Rev. Alexander Orrock Johnston

Minister

The Reverend Alexander Orrock Johnston (1840–1905) was the son of a linen manufacturer in East Wemyss, Fife. 1 He grew up in the Free Church Manse, suggesting that his family was related to, or supported, the ministers who seceded from the established church during the 'Disruption' of 1843. They left assured incomes and tied houses on principle, forming a breakaway sect, free of state or hereditary proprietors' interference in choosing clergymen.

Johnston graduated from Edinburgh University in 1861, attended theological college, and was appointed minister to Cambuslang 'with high approbation', in 1868. 2 He was founding pastor of Great Western Free congregation in 1876, which opened Westbourne Church in 1881. 3 Johnston's 'incursions into ... public life were rare', but he supported the Glasgow Institution for Destitute Girls among numerous other causes, such as the Seaman's Friends' Society. 4 He also attended Samaritan Society and British Mission Homes meetings alongside Michael Honeyman, accountant brother of architect John Honeyman, who was an elder at Westbourne Church. 5 Johnston had been 'responsible for the introduction of the organ' into Free Church worship, and saw the latter join with the United Presbyterians in 1900, forming the United Free Church. 6

In failing health, and unable to preach in Glasgow in winter, Johnston retired to Kilmacolm in 1897. 7 However, he managed to speak at the laying of the foundation stone of Ruchill United Free Church, a daughter mission of Westbourne, in 1903. 8

Amy Hepburn Gulland became Mrs Orrock Johnston in 1869. Their two sons became colonial administrators; one daughter, Lucy, was an early female university graduate (Glasgow, 1901), and the other, Katherine, married John Wingate, brother of an architect Alexander Wingate (1875–1915). 9

Notes:

1: Census data, www.ancestry.co.uk [accessed 1 May 2013].

2: Glasgow Herald, 6 February 6 1868, p. 2; 16 March 1905, p. 3.

3: Glasgow Herald, 17 November 1876, p. 3; 20 September 1881, p. 4; J. A. Lamb (editor), Fasti of the United Free Church of Scotland, 1900–1929, Edinburgh: Oliver & Boyd, 1956, pp. 258–9.

4: Glasgow Herald, 13 February 1883, p. 3; 22 January 1884, p. 3; 16 March 1905, p. 3.

5: Glasgow Herald, 16 January 1895, p. 6; 14 December 1892, p. 11.

6: Scotsman, 16 March 1905, p. 4; Glasgow Herald, 16 March 1905, p. 3.

7: Glasgow Herald, 15 May 1897, p. 6; 16 March 1905, p. 3.

8: Scotsman, 5 October 1903, p. 9.

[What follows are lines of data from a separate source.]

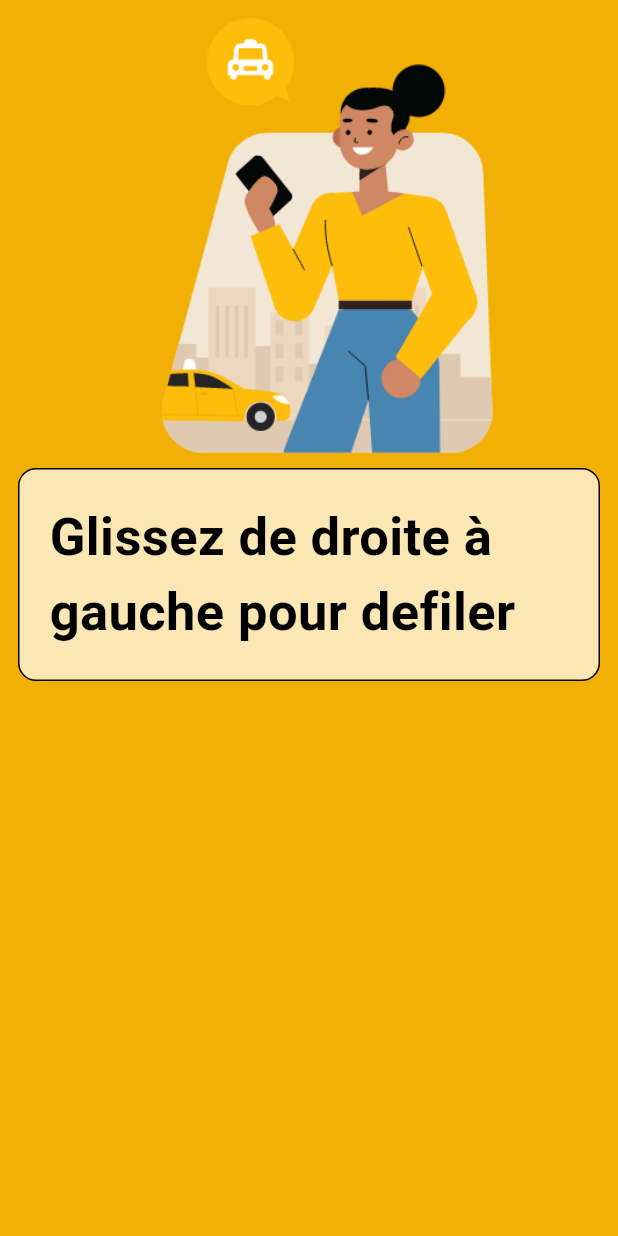
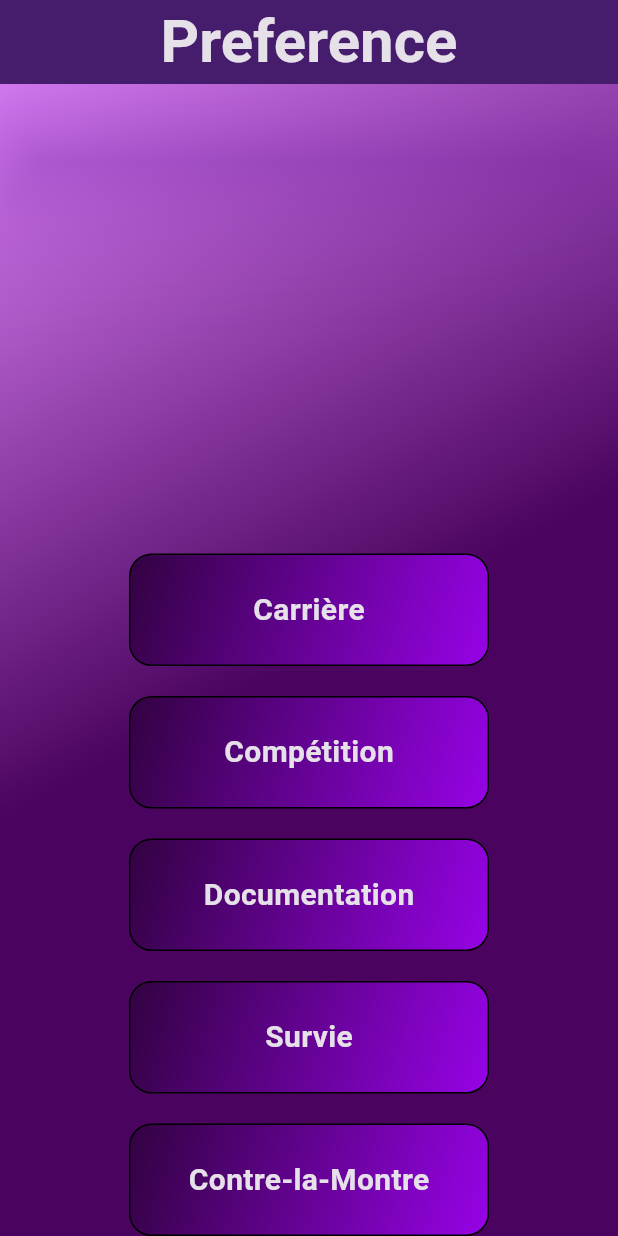
Before and after one commit to Idriss-rayan/familyquiz, a Flutter app: the screen it shows once a user with an empty profile is signed in, on a phone screen of 412 x 824 dp. Run offline on Flutter 3.47's test engine with Material 3 defaults, Android fonts, the phone set to English and light mode, and no system bars; our stand-ins replace animate_do, flutter_svg, get, google_fonts, supabase_flutter, websafe_svg; accounts and stored records are empty; network calls fail.

Commit message:
welcome page is add

```diff
--- a/lib/auth/auth_gate.dart
+++ b/lib/auth/auth_gate.dart
@@ -1,5 +1,6 @@
 import 'package:familyquiz/documentation/doc.dart';
 import 'package:familyquiz/pages/login_page.dart';
+import 'package:familyquiz/welcome/start_screen.dart';
 import 'package:flutter/material.dart';
 import 'package:supabase_flutter/supabase_flutter.dart';
 
@@ -27,7 +28,7 @@ class AuthGate extends StatelessWidget {
         final session = snapshot.hasData ? snapshot.data!.session : null;
 
         if (session != null) {
-          return Doc();
+          return StartScreen();
         } else {
           return LoginPage();
         }
--- /dev/null
+++ b/lib/welcome/buttons.dart
@@ -0,0 +1,38 @@
+import 'package:flutter/material.dart';
+import 'package:google_fonts/google_fonts.dart';
+
+class Buttons extends StatelessWidget {
+  final String name;
+  const Buttons({super.key, required this.name});
+
+  @override
+  Widget build(BuildContext context) {
+    return Container(
+      height: 75,
+      width: 240,
+      decoration: BoxDecoration(
+        gradient: LinearGradient(
+          begin: Alignment.topLeft,
+          end: Alignment.bottomRight,
+          colors: [
+            const Color.fromARGB(255, 50, 2, 65),
+            const Color.fromARGB(255, 151, 3, 231)
+          ],
+        ),
+        border: Border.all(color: Colors.black),
+        borderRadius: BorderRadius.all(
+          Radius.circular(15),
+        ),
+      ),
+      child: Center(
+        child: Text(
+          name,
+          style: GoogleFonts.comicNeue(
+            fontSize: 20,
+            fontWeight: FontWeight.bold,
+          ),
+        ),
+      ),
+    );
+  }
+}
--- /dev/null
+++ b/lib/welcome/start_screen.dart
@@ -0,0 +1,68 @@
+import 'package:familyquiz/documentation/doc.dart';
+import 'package:familyquiz/welcome/buttons.dart';
+import 'package:flutter/material.dart';
+import 'package:get/get.dart';
+import 'package:google_fonts/google_fonts.dart';
+
+class StartScreen extends StatelessWidget {
+  const StartScreen({super.key});
+
+  @override
+  Widget build(BuildContext context) {
+    return Scaffold(
+      appBar: AppBar(
+        shadowColor: const Color.fromARGB(255, 159, 33, 243),
+        elevation: 40,
+        backgroundColor: const Color.fromARGB(255, 47, 2, 84),
+        title: Center(
+            child: Text(
+          "Preference",
+          style: GoogleFonts.comicNeue(
+            fontSize: 40,
+            fontWeight: FontWeight.bold,
+          ),
+        )),
+      ),
+      body: Container(
+        width: double.infinity,
+        height: double.infinity,
+        decoration: BoxDecoration(
+          gradient: LinearGradient(
+            colors: [
+              const Color.fromARGB(255, 223, 132, 250),
+              const Color.fromARGB(255, 74, 3, 95)
+            ],
+            begin: Alignment.topLeft,
+            end: Alignment.center,
+          ),
+        ),
+        child: Column(
+          crossAxisAlignment: CrossAxisAlignment.center,
+          children: [
+            SizedBox(height: 100),
+            // buttons ...
+            Spacer(),
+            Buttons(name: "Carrière"),
+            SizedBox(height: 20),
+            Buttons(name: "Compétition"),
+            SizedBox(height: 20),
+            Material(
+              color: Colors.transparent,
+              child: InkWell(
+                splashColor: Colors.white,
+                onTap: () {
+                  Get.to(Doc());
+                },
+                child: Buttons(name: "Documentation"),
+              ),
+            ),
+            SizedBox(height: 20),
+            Buttons(name: "Survie"),
+            SizedBox(height: 20),
+            Buttons(name: "Contre-la-Montre"),
+          ],
+        ),
+      ),
+    );
+  }
+}
--- a/lib/welcome/welcome_screen.dart
+++ /dev/null
@@ -1,16 +0,0 @@
-import 'package:flutter/material.dart';
-
-class WelcomeScreen extends StatelessWidget {
-  const WelcomeScreen({super.key});
-
-  @override
-  Widget build(BuildContext context) {
-    return Scaffold(
-      appBar: AppBar(),
-      body: Container(
-        width: double.infinity,
-        height: double.infinity,
-      ),
-    );
-  }
-}
```
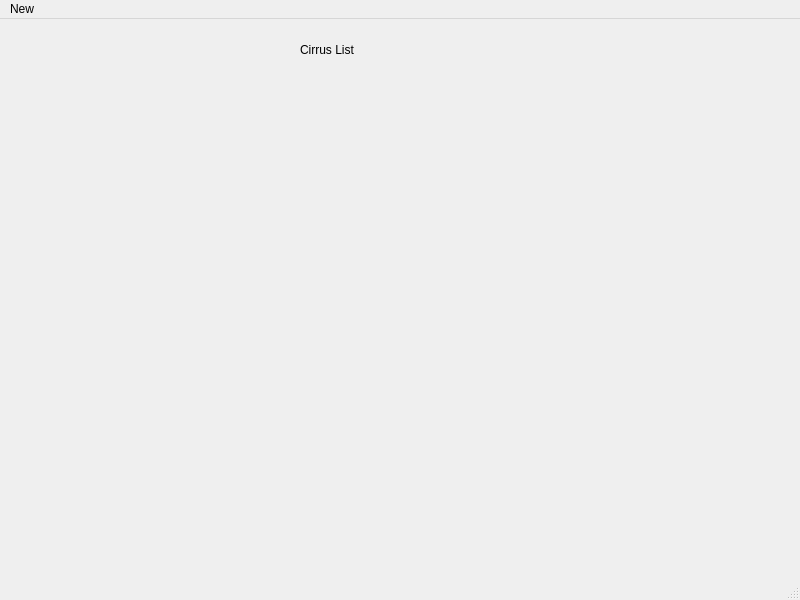
First picture: the form in mainwindow.ui, repository ruvans/cirrus-list, before the edit.
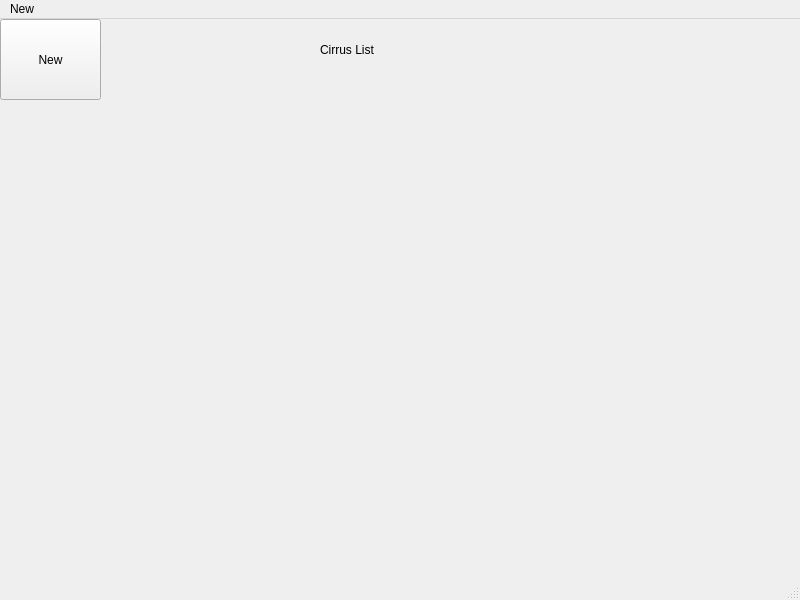
Second picture: the form after the edit.

Commit message: Added new button with text prompt

```diff
--- a/mainwindow.ui
+++ b/mainwindow.ui
@@ -17,7 +17,7 @@
    <widget class="QLabel" name="labelTitle">
     <property name="geometry">
      <rect>
-      <x>300</x>
+      <x>320</x>
       <y>0</y>
       <width>141</width>
       <height>61</height>
@@ -27,6 +27,19 @@
      <string>Cirrus List</string>
     </property>
    </widget>
+   <widget class="QPushButton" name="newButton">
+    <property name="geometry">
+     <rect>
+      <x>0</x>
+      <y>0</y>
+      <width>101</width>
+      <height>81</height>
+     </rect>
+    </property>
+    <property name="text">
+     <string>New</string>
+    </property>
+   </widget>
   </widget>
   <widget class="QMenuBar" name="menubar">
    <property name="geometry">
```
Left out of the diff: 2 changed lines with no effect on the pictures. The commit also changes 2 other files.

9: ‘Johnston, Sir Frederick William’, Who Was Who, A. & C. Black, online edition, December 2012, www.ukwhoswho.com [accessed 9 March 2013]; Scotsman, 8 November 1901, p. 9; The Times, 7 September 1948, p. 1; census data and statutory marriages, www.scotlandspeople.gov.uk [accessed 2 May 2013]; Dictionary of Scottish Architects, 1840–1980, www.scottisharchitects.org.uk [accessed 2 May 2013].